*** Opening of INPUT DATA ***

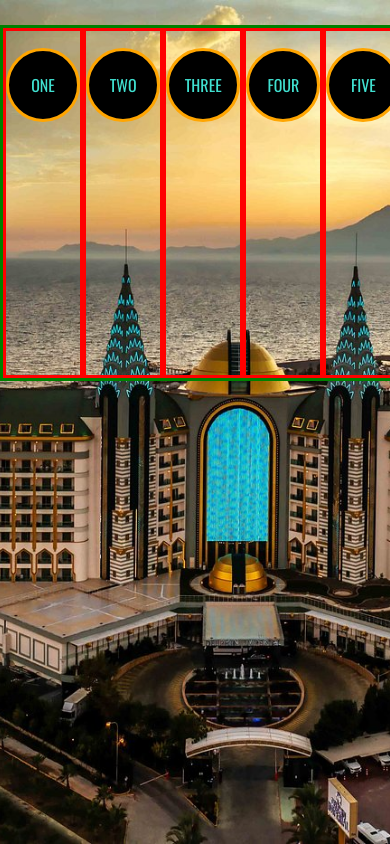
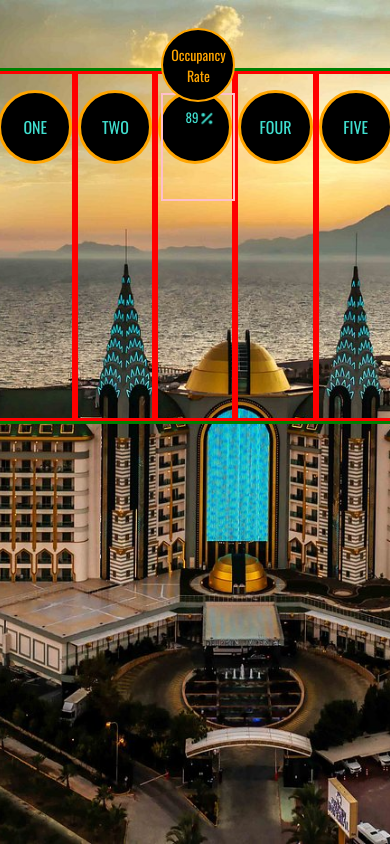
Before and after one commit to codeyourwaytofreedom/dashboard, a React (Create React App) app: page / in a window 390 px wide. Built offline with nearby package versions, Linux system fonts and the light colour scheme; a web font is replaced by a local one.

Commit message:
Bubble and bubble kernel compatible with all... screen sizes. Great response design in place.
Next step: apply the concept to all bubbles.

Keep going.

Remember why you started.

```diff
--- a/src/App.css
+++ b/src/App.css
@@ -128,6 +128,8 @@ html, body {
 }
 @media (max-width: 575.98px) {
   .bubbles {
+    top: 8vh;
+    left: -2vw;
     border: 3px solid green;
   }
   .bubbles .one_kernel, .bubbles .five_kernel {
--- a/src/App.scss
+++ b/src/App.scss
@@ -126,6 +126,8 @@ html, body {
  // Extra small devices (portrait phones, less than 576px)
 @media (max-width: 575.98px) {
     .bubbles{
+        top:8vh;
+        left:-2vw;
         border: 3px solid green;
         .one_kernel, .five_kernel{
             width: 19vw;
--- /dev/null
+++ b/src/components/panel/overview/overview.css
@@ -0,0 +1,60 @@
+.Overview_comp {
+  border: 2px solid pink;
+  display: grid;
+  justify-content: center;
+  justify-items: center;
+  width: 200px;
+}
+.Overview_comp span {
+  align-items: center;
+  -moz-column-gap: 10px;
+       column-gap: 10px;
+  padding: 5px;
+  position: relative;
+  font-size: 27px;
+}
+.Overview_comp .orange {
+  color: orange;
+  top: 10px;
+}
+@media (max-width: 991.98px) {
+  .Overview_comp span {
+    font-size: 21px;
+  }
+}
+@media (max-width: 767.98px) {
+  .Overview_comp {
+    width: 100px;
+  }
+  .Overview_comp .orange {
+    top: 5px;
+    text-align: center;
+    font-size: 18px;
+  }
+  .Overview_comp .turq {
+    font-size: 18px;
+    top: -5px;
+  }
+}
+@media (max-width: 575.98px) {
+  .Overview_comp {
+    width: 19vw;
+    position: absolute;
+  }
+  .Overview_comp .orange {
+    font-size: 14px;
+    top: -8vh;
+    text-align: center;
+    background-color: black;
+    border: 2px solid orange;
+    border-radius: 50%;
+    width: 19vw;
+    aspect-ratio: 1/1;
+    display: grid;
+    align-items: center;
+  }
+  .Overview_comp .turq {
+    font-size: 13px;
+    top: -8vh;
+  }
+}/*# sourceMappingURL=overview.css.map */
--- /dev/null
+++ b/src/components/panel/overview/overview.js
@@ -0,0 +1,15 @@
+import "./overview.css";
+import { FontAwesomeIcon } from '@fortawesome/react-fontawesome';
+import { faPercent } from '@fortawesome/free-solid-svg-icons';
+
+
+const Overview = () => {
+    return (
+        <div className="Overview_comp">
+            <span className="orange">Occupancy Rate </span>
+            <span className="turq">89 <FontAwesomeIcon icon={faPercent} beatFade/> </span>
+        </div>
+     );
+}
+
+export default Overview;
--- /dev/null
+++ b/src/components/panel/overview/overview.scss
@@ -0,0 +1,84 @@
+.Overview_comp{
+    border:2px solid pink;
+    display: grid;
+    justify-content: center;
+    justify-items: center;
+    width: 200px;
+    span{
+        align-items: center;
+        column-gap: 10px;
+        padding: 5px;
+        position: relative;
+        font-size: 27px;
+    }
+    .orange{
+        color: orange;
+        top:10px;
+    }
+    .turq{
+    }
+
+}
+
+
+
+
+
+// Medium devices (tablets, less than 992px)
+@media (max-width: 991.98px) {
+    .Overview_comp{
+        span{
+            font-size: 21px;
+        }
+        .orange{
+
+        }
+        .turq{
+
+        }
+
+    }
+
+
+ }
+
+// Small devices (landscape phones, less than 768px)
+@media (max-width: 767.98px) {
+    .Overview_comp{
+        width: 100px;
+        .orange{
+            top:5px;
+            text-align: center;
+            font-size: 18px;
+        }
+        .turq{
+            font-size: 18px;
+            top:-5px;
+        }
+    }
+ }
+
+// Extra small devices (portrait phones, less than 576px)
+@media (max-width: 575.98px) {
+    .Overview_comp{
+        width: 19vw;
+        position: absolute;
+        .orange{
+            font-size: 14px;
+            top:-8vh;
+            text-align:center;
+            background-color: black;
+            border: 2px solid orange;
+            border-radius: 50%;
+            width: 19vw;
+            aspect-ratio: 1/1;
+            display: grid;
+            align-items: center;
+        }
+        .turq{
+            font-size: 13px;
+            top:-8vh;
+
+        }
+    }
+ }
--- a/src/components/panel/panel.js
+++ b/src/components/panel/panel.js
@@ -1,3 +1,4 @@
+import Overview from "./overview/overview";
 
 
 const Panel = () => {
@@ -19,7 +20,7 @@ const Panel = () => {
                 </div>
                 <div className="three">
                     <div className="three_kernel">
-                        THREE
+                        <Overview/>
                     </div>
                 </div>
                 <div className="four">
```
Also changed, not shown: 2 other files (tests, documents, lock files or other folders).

*** Close of INPUT DATA ***
*** Opening of INPUT DATA ***

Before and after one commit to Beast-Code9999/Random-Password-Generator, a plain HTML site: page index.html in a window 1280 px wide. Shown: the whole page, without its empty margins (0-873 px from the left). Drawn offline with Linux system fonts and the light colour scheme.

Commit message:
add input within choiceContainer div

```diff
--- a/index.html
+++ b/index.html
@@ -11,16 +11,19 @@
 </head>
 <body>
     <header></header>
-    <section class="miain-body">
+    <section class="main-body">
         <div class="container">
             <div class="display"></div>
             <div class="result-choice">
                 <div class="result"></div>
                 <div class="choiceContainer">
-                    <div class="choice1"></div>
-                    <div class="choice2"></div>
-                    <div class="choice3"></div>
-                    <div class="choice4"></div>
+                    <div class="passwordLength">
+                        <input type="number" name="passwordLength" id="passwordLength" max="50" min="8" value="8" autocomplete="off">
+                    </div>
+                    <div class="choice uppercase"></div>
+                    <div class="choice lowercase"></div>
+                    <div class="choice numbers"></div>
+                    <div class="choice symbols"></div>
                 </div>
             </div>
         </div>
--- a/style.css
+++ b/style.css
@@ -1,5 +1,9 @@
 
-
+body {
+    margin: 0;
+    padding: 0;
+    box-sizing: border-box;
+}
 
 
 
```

*** Close of INPUT DATA ***

*WORK TASK:*
Among the lines in the data above, find those containing "light" and give only how many there are.

*TASK OUTPUT:*
2